Change detection outputs

━━━━━━━━━━━━━━━━

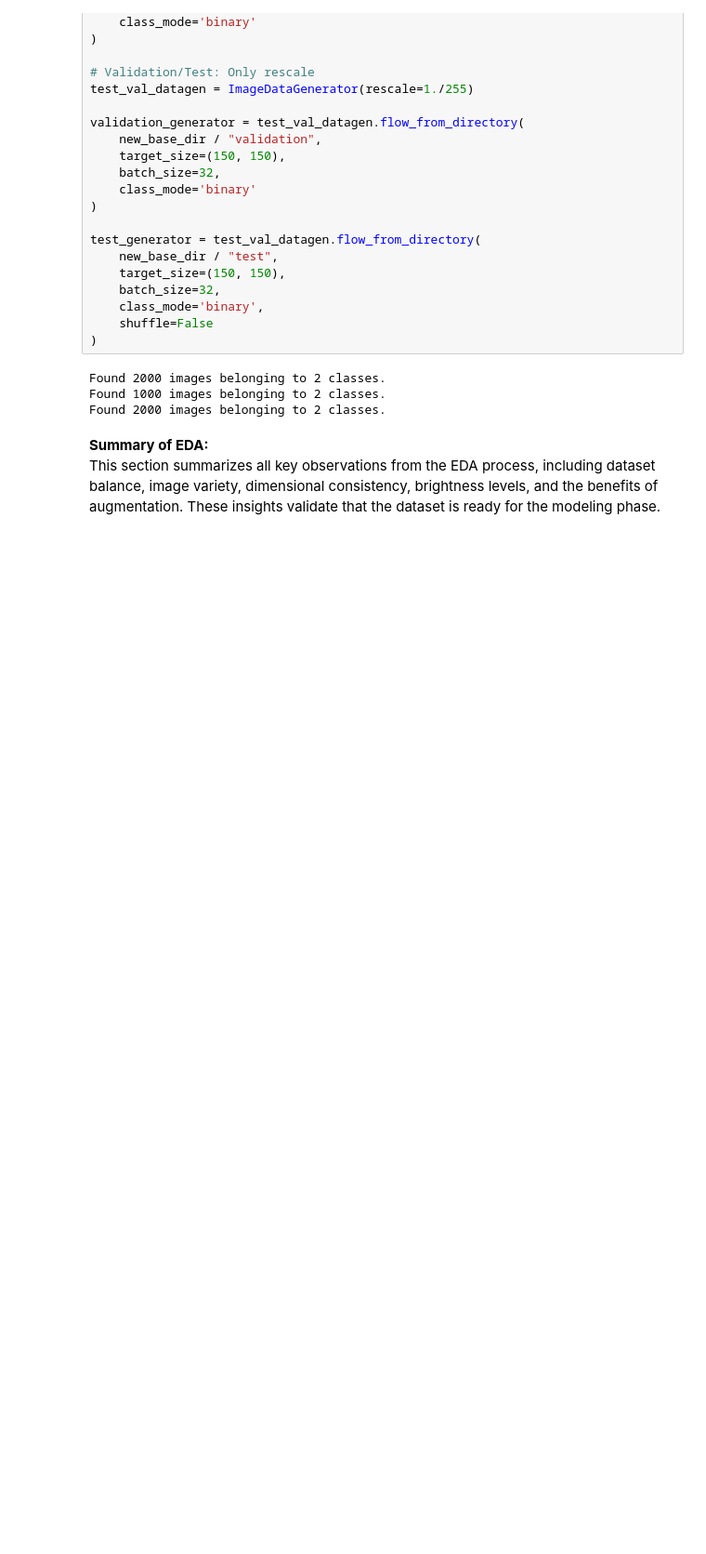
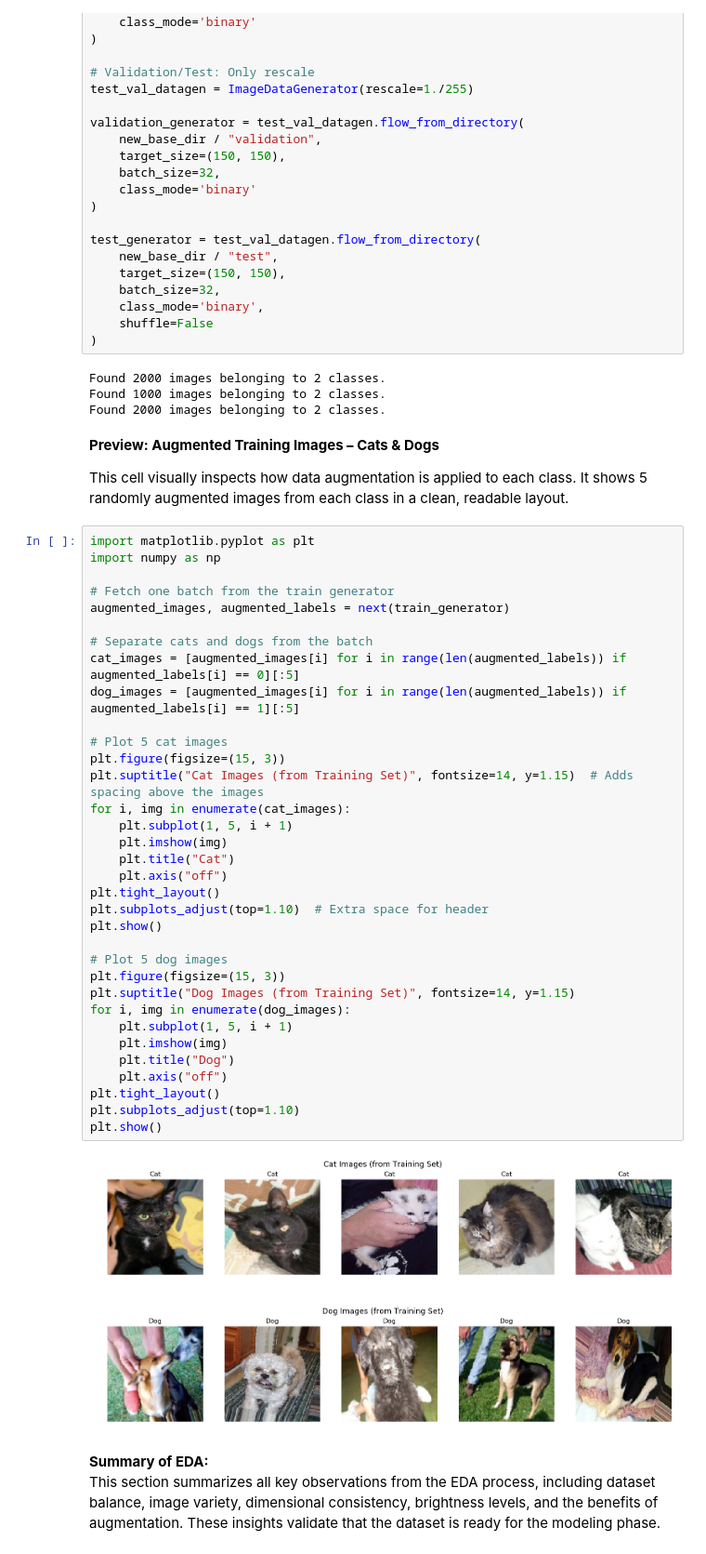
Before and after one commit to MandeepCon/CSCN8010-Practical-Lab-3, a Jupyter notebook: PracticalLab3.ipynb, the cells around one changed output. Shown at 93% size. Saved outputs shown, nothing was run; the diff lists cells and outputs as text; blank space fills up the shorter version.

```diff
--- a/PracticalLab3.ipynb
+++ b/PracticalLab3.ipynb
@@ -310,6 +310,47 @@ test_generator = test_val_datagen.flow_from_directory(
 Found 2000 images belonging to 2 classes.
 Found 1000 images belonging to 2 classes.
 Found 2000 images belonging to 2 classes.
+# %% [markdown]
+**Preview: Augmented Training Images – Cats & Dogs**
+
+This cell visually inspects how data augmentation is applied to each class. It shows 5 randomly augmented images from each class in a clean, readable layout.
+# %%
+import matplotlib.pyplot as plt
+import numpy as np
+
+# Fetch one batch from the train generator
+augmented_images, augmented_labels = next(train_generator)
+
+# Separate cats and dogs from the batch
+cat_images = [augmented_images[i] for i in range(len(augmented_labels)) if augmented_labels[i] == 0][:5]
+dog_images = [augmented_images[i] for i in range(len(augmented_labels)) if augmented_labels[i] == 1][:5]
+
+# Plot 5 cat images
+plt.figure(figsize=(15, 3))
+plt.suptitle("Cat Images (from Training Set)", fontsize=14, y=1.15)  # Adds spacing above the images
+for i, img in enumerate(cat_images):
+    plt.subplot(1, 5, i + 1)
+    plt.imshow(img)
+    plt.title("Cat")
+    plt.axis("off")
+plt.tight_layout()
+plt.subplots_adjust(top=1.10)  # Extra space for header
+plt.show()
+
+# Plot 5 dog images
+plt.figure(figsize=(15, 3))
+plt.suptitle("Dog Images (from Training Set)", fontsize=14, y=1.15)
+for i, img in enumerate(dog_images):
+    plt.subplot(1, 5, i + 1)
+    plt.imshow(img)
+    plt.title("Dog")
+    plt.axis("off")
+plt.tight_layout()
+plt.subplots_adjust(top=1.10)
+plt.show()
+# %% [output]
+[figure, added]
+[figure, added]
 # %% [markdown]
 **Summary of EDA:**
 This section summarizes all key observations from the EDA process, including dataset balance, image variety, dimensional consistency, brightness levels, and the benefits of augmentation. These insights validate that the dataset is ready for the modeling phase.
```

━━━━━━━━━━━━━━━━

Task goal: The data must come back word for word, with every picture removed.

Result:
Before and after one commit to MandeepCon/CSCN8010-Practical-Lab-3, a Jupyter notebook: PracticalLab3.ipynb, the cells around one changed output. Shown at 93% size. Saved outputs shown, nothing was run; the diff lists cells and outputs as text; blank space fills up the shorter version.

```diff
--- a/PracticalLab3.ipynb
+++ b/PracticalLab3.ipynb
@@ -310,6 +310,47 @@ test_generator = test_val_datagen.flow_from_directory(
 Found 2000 images belonging to 2 classes.
 Found 1000 images belonging to 2 classes.
 Found 2000 images belonging to 2 classes.
+# %% [markdown]
+**Preview: Augmented Training Images – Cats & Dogs**
+
+This cell visually inspects how data augmentation is applied to each class. It shows 5 randomly augmented images from each class in a clean, readable layout.
+# %%
+import matplotlib.pyplot as plt
+import numpy as np
+
+# Fetch one batch from the train generator
+augmented_images, augmented_labels = next(train_generator)
+
+# Separate cats and dogs from the batch
+cat_images = [augmented_images[i] for i in range(len(augmented_labels)) if augmented_labels[i] == 0][:5]
+dog_images = [augmented_images[i] for i in range(len(augmented_labels)) if augmented_labels[i] == 1][:5]
+
+# Plot 5 cat images
+plt.figure(figsize=(15, 3))
+plt.suptitle("Cat Images (from Training Set)", fontsize=14, y=1.15)  # Adds spacing above the images
+for i, img in enumerate(cat_images):
+    plt.subplot(1, 5, i + 1)
+    plt.imshow(img)
+    plt.title("Cat")
+    plt.axis("off")
+plt.tight_layout()
+plt.subplots_adjust(top=1.10)  # Extra space for header
+plt.show()
+
+# Plot 5 dog images
+plt.figure(figsize=(15, 3))
+plt.suptitle("Dog Images (from Training Set)", fontsize=14, y=1.15)
+for i, img in enumerate(dog_images):
+    plt.subplot(1, 5, i + 1)
+    plt.imshow(img)
+    plt.title("Dog")
+    plt.axis("off")
+plt.tight_layout()
+plt.subplots_adjust(top=1.10)
+plt.show()
+# %% [output]
+[figure, added]
+[figure, added]
 # %% [markdown]
 **Summary of EDA:**
 This section summarizes all key observations from the EDA process, including dataset balance, image variety, dimensional consistency, brightness levels, and the benefits of augmentation. These insights validate that the dataset is ready for the modeling phase.
```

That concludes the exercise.